In this regard, Office Space arguably shines brighter than any other comedy. Whereas a number of comedies – such as those listed above – revel in the silly and nonsensical, Office Space is very much grounded in reality. Mundane jobs, horrible bosses, cookie-cutter apartment homes; who among us can’t relate to that? Office Space is so hilarious, in part, because it’s so damn sad.

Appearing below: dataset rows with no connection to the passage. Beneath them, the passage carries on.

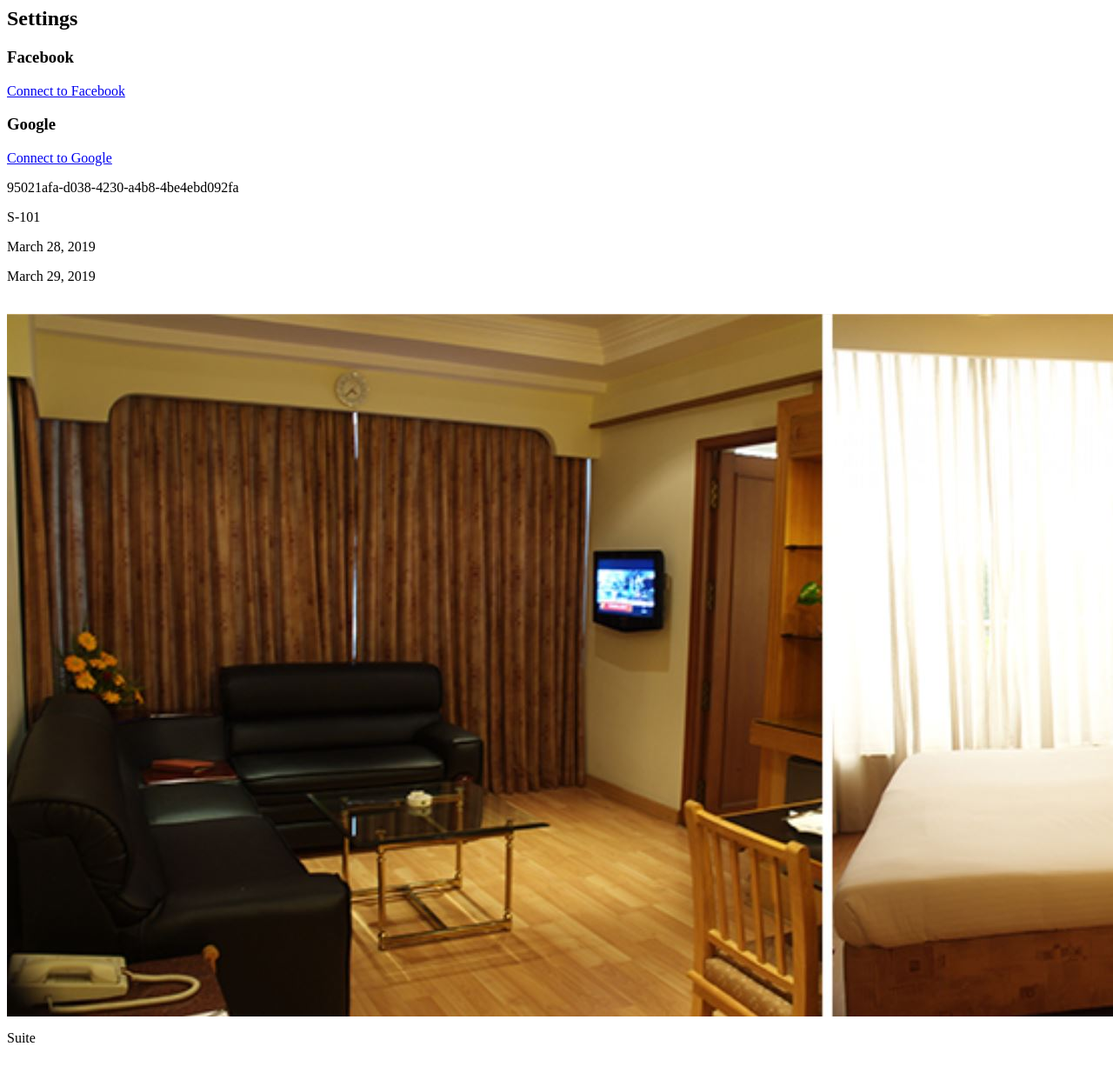
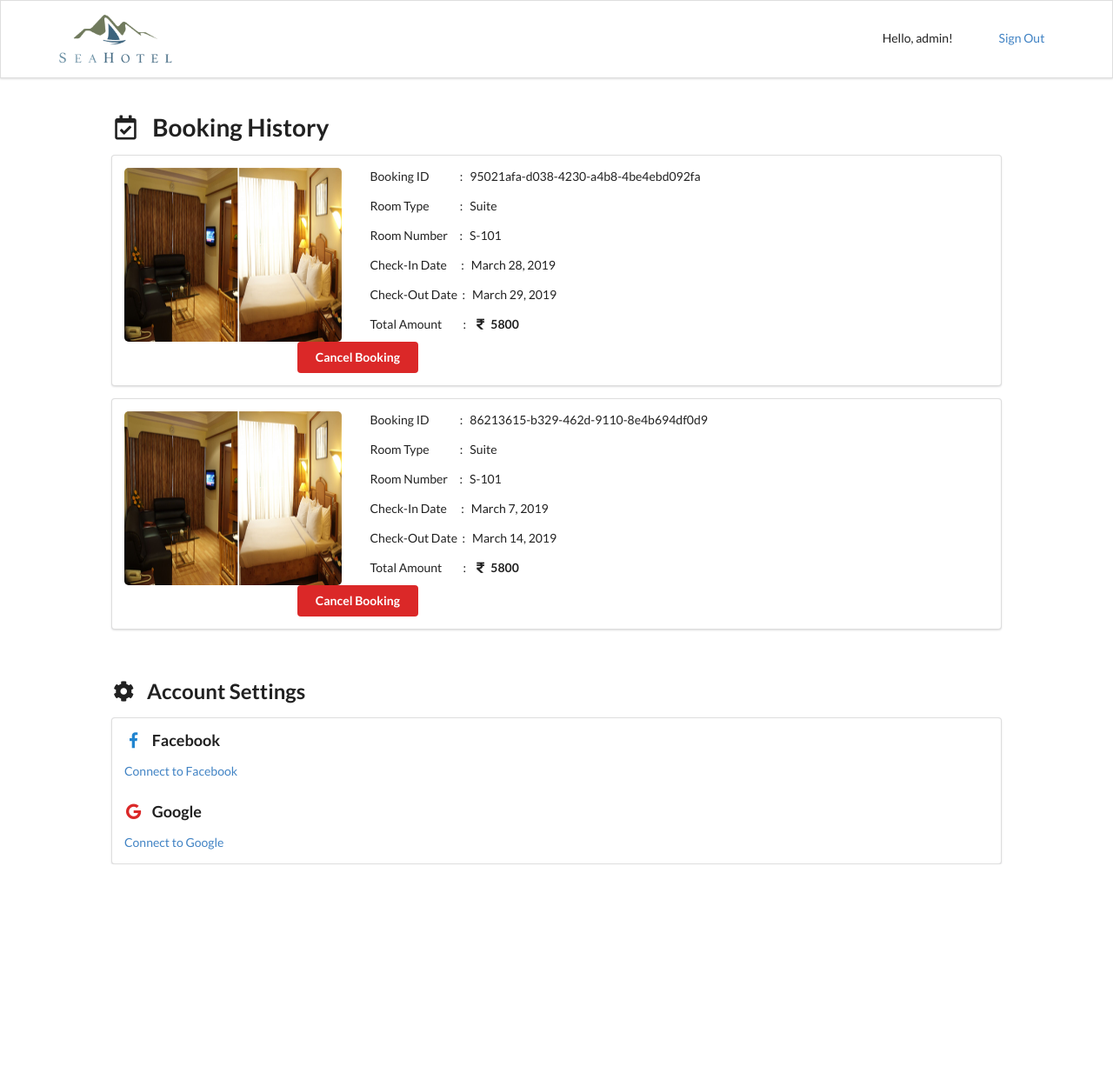
Before and after one commit to Swanoff/Hotel-Ordering, a Django app: page /settings/ in a window 1280 px wide; the page is wider, and only the part inside the window is pictured. Shown: the top 1234 px of that part at 87% size. After the commit the page ends 994 px from the top of that part, so only its background shows below. Run offline with Django 3.2, Linux system fonts and the light colour scheme; a user stored in the database is signed in; data comes from the database, SQL or seed files in the repository; both versions use the stored data as it was after the commit; some libraries are stand-ins or nearby versions.

Commit message:
Settings + Booking history

```diff
--- a/Hotel_Ordering/templates/webapp/settings.html
+++ b/Hotel_Ordering/templates/webapp/settings.html
@@ -1,10 +1,64 @@
+{% load staticfiles %}
 <html>
+
+<head>
+  <title>Sea Hotel</title>
+    <!-- CDN for Bootstrap v4.0.0 -->
+    <link rel="stylesheet" href="https://maxcdn.bootstrapcdn.com/bootstrap/4.0.0/css/bootstrap.min.css" integrity="sha384-Gn5384xqQ1aoWXA+058RXPxPg6fy4IWvTNh0E263XmFcJlSAwiGgFAW/dAiS6JXm" crossorigin="anonymous">
+    <script src="https://code.jquery.com/jquery-3.2.1.slim.min.js" integrity="sha384-KJ3o2DKtIkvYIK3UENzmM7KCkRr/rE9/Qpg6aAZGJwFDMVNA/GpGFF93hXpG5KkN" crossorigin="anonymous"></script>
+    <script src="https://cdnjs.cloudflare.com/ajax/libs/popper.js/1.12.9/umd/popper.min.js" integrity="sha384-ApNbgh9B+Y1QKtv3Rn7W3mgPxhU9K/ScQsAP7hUibX39j7fakFPskvXusvfa0b4Q" crossorigin="anonymous"></script>
+    <script src="https://maxcdn.bootstrapcdn.com/bootstrap/4.0.0/js/bootstrap.min.js" integrity="sha384-JZR6Spejh4U02d8jOt6vLEHfe/JQGiRRSQQxSfFWpi1MquVdAyjUar5+76PVCmYl" crossorigin="anonymous"></script>
+    <!-- CDN for Semantic UI v2.3.3 -->
+    <link rel="stylesheet" type="text/css" href="https://cdnjs.cloudflare.com/ajax/libs/semantic-ui/2.3.3/semantic.min.css">
+    <script src="https://cdnjs.cloudflare.com/ajax/libs/semantic-ui/2.3.3/semantic.min.js"></script>
+</head>
+
+<style>
+  #settings
+  {
+    margin: 3% 10%;
+  }
+</style>
+
 <body>
+  <div class="ui segment container" style="width: 100%; border-radius: 0%; margin: 0;">
+    <span style="padding-left: 4%">
+      <a href="{% url 'home' %}"><img src="{% static 'webapp/img/logo.png' %}" height="60px"></a>
+    </span>
+    <span style="padding-left: 65%;">
+      Hello, {{ user.username }}!
+    </span>
+    <span style="padding-left: 4%">
+      <a href="{%url 'logout' %}">Sign Out</a>
+    </span>
+  </div>
+  <div id='settings'>
 
-<h2>Settings</h2>
- <h3>Facebook</h3>
+ <h1><i class='calendar check outline icon'></i>&nbsp;&nbsp;Booking History</h1>
+
+ {% for i,j,k in data %}
+ <div class='ui segment'>
+   <img src="{{j.image.url}}" style="width: 250px; height: 200px; vertical-align: top; border-radius: 5px;" />
+   <div style="display: inline-block; margin-left: 3%;">
+     <p> Booking ID &nbsp;&nbsp;&nbsp;&nbsp;&nbsp;&nbsp;&nbsp;&nbsp;&nbsp;&nbsp;&nbsp;&nbsp;: &nbsp;&nbsp;{{i.id}} </p>
+     <p> Room Type &nbsp;&nbsp;&nbsp;&nbsp;&nbsp;&nbsp;&nbsp;&nbsp;&nbsp;&nbsp;&nbsp;&nbsp;: &nbsp;&nbsp;{{j.type}}</p>
+     <p> Room Number &nbsp;&nbsp;&nbsp;&nbsp;: &nbsp;&nbsp;{{i.r_id}} </p>
+     <p> Check-In Date &nbsp;&nbsp;&nbsp;&nbsp;&nbsp;: &nbsp;&nbsp;{{i.check_in}} </p>
+     <p> Check-Out Date &nbsp;: &nbsp;&nbsp;{{i.check_out}} </p>
+     <p> Total Amount &nbsp;&nbsp;&nbsp;&nbsp;&nbsp;&nbsp;&nbsp;&nbsp;: &nbsp;&nbsp;<i class='rupee sign icon'></i><strong>{{k.cost}}</strong></p>
+   </div>
+   <div class='ui red button' style="margin-left: 20%;">
+      Cancel Booking
+   </div>
+ </div>
+ {% endfor %}
+
+<h2 style="padding-top: 3%;"><i class='cog icon'></i>&nbsp;&nbsp;Account Settings</h2>
+<div class='ui segment'>
+  <h3><i class="blue facebook f icon"></i>&nbsp;&nbsp;Facebook</h3>
   {% if facebook_login %}
-   <p>Connected as <a href="https://facebook.com/{{ facebook_login.extra_data.id }}/" target="_blank">{{ facebook_login.extra_data.id }}</a></p>
+  <p>Connected as <a href="https://facebook.com/{{ facebook_login.extra_data.id }}/"
+      target="_blank">{{ facebook_login.extra_data.id }}</a></p>
   {% if can_disconnect %}
   <form method="post" action="{% url 'social:disconnect' 'facebook' %}">
     {% csrf_token %}
@@ -12,14 +66,16 @@
   </form>
   {% else %}
   <button type="button" disabled>Disconnect from Facebook</button>
-     <p style="color: red">You must <a href="{% url 'password' %}">define a password</a> for your account before disconnecting from Facebook.</p>
+  <p style="color: red">You must <a href="{% url 'password' %}">define a password</a> for your account before
+    disconnecting from Facebook.</p>
   {% endif %}
   {% else %}
   <a href="{% url 'social:begin' 'facebook' %}">Connect to Facebook</a>
   {% endif %}
- <h3>Google</h3>
+  <h3><i class="red google icon"></i>&nbsp;&nbsp;Google</h3>
   {% if google_login %}
-   <p>Connected as <a href="https://google.com/{{ google_login.extra_data.access_token}}/" target="_blank">{{ google_login.Uid }}</a></p>
+  <p>Connected as <a href="https://google.com/{{ google_login.extra_data.access_token}}/"
+      target="_blank">{{ google_login.Uid }}</a></p>
   {% if can_disconnect %}
   <form method="post" action="{% url 'social:disconnect' 'google-oauth2' %}">
     {% csrf_token %}
@@ -27,26 +83,13 @@
   </form>
   {% else %}
   <button type="button" disabled>Disconnect from Google</button>
-     <p style="color: red">You must <a href="{% url 'password' %}">define a password</a> for your account before disconnecting from Facebook.</p>
+  <p style="color: red">You must <a href="{% url 'password' %}">define a password</a> for your account before
+    disconnecting from Facebook.</p>
   {% endif %}
   {% else %}
   <a href="{% url 'social:begin' 'google-oauth2' %}">Connect to Google</a>
   {% endif %}
- {% for i,j,k in data %}
- <p> {{i.id}} </p>
- <p> {{i.r_id}} </p>
- <p> {{i.check_in}} </p>
- <p> {{i.check_out}} </p>
- <br />
-
- <img src="{{j.image.url}}"/>
- <p>
-   {{j.type}}
- </p>
- <br />
- <p>
-   {{k.cost}}
- </p>
- {% endfor %}
+</div>
+</div>
 </body>
  </html>
```
Also changed, not shown: Hotel_Ordering/templates/webapp/home.html (+6 -3 lines), Hotel_Ordering/db.sqlite3. Lines whose indentation alone changed are shown as unchanged.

Plenty of films elicit laughs, but Office Space delivers them in such a sad, soul-crushing way. Sometimes, we have to laugh to keep from crying. With Office Space, we get to do both.